The Minister of Education, Sports and Culture, Loau Keneti Sio, is holding firm on excluding children without proof-of-vaccinations from school despite pupils being turned away on the first day of school on Monday.
Parents have complained that records have been difficult or impossible to obtain.
During a press conference on Monday, Minister Loau shut down a question implying that students might need to attend school without proof-of-vaccination cards due to shortages.
"Do not say that," the Minister said.
"Do not say that, because that is why parents think: 'Let's just go'.
"The sure thing is, a [vaccination] card must be shown before going into a classroom. Because once we say something like that, the parents will sit around not going to get [children's vaccination records]."
Last week, Savai'i's Tuasivi and Safotu District Hospitals ran out of vaccination cards. Parents were told by hospital officials that new cards would not be ready until the day of the new school year.
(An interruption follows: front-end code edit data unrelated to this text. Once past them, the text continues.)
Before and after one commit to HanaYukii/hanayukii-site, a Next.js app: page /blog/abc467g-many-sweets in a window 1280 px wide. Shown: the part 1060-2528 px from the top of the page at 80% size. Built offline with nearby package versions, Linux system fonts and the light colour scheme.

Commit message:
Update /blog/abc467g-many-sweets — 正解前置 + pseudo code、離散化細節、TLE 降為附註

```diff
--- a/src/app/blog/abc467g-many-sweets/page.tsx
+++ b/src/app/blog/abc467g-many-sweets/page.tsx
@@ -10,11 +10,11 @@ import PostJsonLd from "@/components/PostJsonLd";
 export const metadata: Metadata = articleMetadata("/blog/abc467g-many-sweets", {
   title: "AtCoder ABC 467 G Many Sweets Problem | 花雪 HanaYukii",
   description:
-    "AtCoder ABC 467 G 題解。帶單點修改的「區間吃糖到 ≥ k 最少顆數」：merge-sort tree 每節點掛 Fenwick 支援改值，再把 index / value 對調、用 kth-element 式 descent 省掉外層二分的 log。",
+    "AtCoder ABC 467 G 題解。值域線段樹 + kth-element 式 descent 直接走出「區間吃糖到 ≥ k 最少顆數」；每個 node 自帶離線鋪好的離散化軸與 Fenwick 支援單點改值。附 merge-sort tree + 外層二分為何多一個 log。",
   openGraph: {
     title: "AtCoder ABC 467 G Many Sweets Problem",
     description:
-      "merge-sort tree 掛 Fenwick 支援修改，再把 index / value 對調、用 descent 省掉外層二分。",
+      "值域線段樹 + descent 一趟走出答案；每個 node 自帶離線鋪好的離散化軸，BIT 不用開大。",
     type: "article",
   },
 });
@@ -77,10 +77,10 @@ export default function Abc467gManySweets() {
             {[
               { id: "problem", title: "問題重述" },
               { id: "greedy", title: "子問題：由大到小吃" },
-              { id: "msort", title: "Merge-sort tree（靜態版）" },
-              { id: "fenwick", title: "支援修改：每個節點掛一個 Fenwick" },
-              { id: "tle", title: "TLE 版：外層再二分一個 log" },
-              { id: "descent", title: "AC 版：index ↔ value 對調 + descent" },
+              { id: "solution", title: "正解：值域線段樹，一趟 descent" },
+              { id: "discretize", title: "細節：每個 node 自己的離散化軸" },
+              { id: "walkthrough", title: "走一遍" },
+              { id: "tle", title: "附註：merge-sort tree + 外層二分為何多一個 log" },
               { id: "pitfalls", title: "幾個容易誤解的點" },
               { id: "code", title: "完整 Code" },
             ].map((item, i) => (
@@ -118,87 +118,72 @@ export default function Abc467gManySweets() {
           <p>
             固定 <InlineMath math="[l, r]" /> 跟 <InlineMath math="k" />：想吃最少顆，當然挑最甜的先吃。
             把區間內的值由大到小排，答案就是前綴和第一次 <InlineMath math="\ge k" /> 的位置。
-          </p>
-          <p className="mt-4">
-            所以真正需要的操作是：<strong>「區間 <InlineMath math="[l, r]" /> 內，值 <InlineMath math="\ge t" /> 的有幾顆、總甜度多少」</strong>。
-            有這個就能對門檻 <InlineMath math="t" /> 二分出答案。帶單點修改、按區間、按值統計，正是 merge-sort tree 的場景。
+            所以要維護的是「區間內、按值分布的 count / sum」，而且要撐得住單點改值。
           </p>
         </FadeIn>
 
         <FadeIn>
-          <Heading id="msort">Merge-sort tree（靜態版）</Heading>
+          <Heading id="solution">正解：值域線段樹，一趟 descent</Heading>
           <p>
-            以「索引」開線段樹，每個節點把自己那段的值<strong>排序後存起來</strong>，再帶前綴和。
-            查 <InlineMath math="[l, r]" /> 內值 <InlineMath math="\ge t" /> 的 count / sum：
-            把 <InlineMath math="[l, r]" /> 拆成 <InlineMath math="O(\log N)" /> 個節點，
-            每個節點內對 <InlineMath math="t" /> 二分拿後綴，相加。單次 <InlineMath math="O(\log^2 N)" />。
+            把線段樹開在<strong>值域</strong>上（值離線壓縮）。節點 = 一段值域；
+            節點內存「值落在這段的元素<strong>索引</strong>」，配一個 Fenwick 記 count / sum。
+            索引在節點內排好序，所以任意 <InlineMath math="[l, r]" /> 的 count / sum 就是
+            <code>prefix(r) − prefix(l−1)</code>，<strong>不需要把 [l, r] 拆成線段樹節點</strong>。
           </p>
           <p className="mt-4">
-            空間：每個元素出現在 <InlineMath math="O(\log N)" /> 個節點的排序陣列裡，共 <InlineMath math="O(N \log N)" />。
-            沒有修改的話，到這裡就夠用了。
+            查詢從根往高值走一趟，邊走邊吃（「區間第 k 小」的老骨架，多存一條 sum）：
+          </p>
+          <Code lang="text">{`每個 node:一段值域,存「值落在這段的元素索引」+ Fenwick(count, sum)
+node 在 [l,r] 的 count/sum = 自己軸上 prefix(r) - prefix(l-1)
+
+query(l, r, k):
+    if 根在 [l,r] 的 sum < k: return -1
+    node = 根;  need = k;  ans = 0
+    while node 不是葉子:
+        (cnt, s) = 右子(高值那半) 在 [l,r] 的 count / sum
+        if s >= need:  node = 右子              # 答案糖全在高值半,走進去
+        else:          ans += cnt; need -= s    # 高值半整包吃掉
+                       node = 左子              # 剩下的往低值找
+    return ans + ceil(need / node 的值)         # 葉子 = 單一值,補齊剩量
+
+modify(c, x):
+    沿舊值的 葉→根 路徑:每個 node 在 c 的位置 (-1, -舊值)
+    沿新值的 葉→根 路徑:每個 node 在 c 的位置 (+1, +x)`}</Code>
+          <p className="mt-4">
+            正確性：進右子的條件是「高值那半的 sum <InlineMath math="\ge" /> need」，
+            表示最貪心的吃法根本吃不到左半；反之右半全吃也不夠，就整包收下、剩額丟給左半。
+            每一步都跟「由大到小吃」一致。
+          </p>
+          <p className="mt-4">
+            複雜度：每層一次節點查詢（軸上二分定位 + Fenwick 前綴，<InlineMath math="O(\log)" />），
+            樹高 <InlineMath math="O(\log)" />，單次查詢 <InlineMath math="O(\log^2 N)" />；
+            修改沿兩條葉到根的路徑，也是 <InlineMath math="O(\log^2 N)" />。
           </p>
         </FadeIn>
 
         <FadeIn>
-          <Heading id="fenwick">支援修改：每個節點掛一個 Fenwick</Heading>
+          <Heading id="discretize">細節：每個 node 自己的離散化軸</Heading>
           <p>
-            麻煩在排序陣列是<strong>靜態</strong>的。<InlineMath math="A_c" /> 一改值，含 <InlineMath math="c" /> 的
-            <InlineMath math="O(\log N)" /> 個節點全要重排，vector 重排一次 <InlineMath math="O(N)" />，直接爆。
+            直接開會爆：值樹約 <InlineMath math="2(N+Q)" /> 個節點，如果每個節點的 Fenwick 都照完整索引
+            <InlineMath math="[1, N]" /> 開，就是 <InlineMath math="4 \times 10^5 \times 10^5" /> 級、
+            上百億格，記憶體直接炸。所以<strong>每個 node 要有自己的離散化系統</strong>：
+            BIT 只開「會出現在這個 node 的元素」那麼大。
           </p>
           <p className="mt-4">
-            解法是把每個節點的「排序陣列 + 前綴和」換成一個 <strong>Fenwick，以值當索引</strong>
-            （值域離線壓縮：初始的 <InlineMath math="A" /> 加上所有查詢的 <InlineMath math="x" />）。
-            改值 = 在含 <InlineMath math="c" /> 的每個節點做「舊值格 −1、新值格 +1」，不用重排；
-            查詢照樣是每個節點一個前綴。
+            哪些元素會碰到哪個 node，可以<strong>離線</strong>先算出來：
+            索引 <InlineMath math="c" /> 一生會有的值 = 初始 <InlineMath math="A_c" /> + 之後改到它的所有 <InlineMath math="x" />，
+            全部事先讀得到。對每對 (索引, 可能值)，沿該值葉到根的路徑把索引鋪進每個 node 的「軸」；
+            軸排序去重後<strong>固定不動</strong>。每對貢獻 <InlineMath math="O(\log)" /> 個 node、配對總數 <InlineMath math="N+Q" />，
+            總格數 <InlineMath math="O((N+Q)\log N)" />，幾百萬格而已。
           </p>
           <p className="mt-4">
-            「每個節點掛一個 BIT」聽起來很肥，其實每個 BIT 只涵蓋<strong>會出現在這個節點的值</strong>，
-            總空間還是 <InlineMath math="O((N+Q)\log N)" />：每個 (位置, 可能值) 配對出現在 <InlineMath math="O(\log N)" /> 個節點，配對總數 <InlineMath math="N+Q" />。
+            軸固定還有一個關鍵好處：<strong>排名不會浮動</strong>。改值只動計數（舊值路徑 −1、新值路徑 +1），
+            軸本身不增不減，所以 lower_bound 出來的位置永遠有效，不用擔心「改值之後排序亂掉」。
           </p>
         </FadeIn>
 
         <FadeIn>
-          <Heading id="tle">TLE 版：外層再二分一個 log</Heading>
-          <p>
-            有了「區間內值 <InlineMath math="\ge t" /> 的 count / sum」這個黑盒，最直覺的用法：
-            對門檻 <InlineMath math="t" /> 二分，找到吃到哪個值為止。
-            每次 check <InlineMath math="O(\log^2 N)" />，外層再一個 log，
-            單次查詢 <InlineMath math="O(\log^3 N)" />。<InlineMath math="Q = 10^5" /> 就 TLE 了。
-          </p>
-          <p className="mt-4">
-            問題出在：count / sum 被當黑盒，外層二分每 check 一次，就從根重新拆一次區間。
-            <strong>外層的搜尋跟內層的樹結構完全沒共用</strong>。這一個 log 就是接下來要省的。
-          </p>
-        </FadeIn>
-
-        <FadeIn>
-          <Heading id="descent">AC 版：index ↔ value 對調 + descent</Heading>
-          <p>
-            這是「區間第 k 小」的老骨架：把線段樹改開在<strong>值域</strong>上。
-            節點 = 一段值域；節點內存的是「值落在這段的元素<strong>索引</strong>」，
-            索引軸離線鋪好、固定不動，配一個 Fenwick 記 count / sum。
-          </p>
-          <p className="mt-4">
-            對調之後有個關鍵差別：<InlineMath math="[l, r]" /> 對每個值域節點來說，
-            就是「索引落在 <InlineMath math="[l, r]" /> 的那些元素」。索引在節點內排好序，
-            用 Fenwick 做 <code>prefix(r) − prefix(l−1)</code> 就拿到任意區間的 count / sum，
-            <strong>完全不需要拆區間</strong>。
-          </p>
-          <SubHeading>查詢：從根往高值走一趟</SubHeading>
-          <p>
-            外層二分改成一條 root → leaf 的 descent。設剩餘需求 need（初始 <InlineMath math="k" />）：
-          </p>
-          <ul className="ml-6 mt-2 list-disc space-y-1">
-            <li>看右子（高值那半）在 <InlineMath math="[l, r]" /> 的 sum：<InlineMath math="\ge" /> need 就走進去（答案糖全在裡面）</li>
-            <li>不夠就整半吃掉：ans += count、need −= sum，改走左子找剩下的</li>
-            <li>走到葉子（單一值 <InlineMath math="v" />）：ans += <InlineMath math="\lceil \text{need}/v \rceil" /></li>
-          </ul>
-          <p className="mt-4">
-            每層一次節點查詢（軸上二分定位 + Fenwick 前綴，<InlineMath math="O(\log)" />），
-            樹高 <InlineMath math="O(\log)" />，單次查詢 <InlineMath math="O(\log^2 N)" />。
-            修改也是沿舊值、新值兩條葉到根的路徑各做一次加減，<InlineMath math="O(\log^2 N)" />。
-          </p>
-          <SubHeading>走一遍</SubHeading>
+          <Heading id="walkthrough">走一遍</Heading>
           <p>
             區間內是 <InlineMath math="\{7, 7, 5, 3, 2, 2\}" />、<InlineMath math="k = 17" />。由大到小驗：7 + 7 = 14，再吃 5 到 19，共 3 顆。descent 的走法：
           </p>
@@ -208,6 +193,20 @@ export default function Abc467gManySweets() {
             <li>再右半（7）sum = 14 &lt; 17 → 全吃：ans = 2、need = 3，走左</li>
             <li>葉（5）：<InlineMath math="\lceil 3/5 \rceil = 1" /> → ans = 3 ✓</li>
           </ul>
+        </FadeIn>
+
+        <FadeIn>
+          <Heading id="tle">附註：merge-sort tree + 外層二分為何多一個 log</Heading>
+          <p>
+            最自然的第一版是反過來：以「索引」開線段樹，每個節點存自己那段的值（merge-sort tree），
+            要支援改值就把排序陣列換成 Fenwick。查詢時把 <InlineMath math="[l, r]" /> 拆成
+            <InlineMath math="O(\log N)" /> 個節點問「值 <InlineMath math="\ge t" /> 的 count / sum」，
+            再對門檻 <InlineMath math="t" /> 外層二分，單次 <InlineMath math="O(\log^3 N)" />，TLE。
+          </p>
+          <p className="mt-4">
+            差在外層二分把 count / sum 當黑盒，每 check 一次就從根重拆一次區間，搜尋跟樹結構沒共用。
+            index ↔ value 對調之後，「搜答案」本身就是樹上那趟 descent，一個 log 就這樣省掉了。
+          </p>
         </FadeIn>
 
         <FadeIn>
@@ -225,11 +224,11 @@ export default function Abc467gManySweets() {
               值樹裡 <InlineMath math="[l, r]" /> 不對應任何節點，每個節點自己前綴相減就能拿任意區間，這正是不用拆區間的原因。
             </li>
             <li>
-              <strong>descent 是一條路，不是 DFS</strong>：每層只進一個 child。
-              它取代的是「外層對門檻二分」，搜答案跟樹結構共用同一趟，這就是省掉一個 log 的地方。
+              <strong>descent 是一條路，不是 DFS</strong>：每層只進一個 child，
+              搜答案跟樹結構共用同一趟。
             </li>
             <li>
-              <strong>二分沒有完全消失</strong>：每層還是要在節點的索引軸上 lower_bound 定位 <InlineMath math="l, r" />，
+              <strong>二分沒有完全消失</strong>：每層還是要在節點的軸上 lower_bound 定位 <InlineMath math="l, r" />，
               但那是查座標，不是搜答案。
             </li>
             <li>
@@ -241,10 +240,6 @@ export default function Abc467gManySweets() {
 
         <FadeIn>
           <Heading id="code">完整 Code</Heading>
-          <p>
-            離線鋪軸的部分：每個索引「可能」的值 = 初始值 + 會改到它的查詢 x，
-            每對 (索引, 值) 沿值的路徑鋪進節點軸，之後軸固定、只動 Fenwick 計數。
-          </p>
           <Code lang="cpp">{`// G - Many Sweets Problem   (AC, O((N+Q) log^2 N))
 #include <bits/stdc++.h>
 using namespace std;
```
Other parents complained of long waiting times; being required to travel long distances to obtain records; and being required to remember the date of their children's vaccinations as hospitals enforced inconsistent record-keeping policies.
On Monday, the first day of the school year for 2020, a variety of schools told the Samoa Observer that they were turning away students in order to remain compliant with the law.
Vaivase Primary School Principal, Sa'o Tolai, said the school had parents come in with written notes attesting to their child's vaccination status but had to be turned away.
"I told them that I too can write up something like that saying that my child has been vaccinated," she said.
The Principal said that children required officially stamped Government-issued yellow proof-of-vaccination cards were being turned away.
Exemptions were made only for students who had received their vaccinations overseas and had registered letters from doctors.
"Confirmation letters from overseas as proof of vaccination are accepted to enroll children into classes," Ms. Tolai said.
The Samoa Observer was also told that Leififi College turned away students.
Asked about the issue the shortage, a shocked Loau responded with "Jesus!"
Loau insisted that students "should not" be allowed in school without proof-of-vaccination.
But the Minister then told reporters that the Director General of the Ministry of Health, Leausa Dr. Take Naseri, would be in a better position to provide answers.
Multiple attempts to get a comment from Leausa regarding the issue have been either unsuccessful or denied.
The recently-passed Infants Amendment Act (No. 2) 2019 prohibits schools from enrolling students without complete vaccination records. Principals who contravene the order can face fines of up to $10,000.
Last week the Deputy Director of Public Health, Tagaloa Dr. Robert Thomsen, said elements of the legislation requiring "complete" vaccination records were not yet able to be fulfilled by parents.
“In order for a child to have all its required immunisation to be updated it takes up to seven months to catch up [on] all the required immunisation[s]," he said.
On Monday, a source at theTuasivi Hospital confirmed cards had arrived, but phone calls to Safotu Hospital were not returned.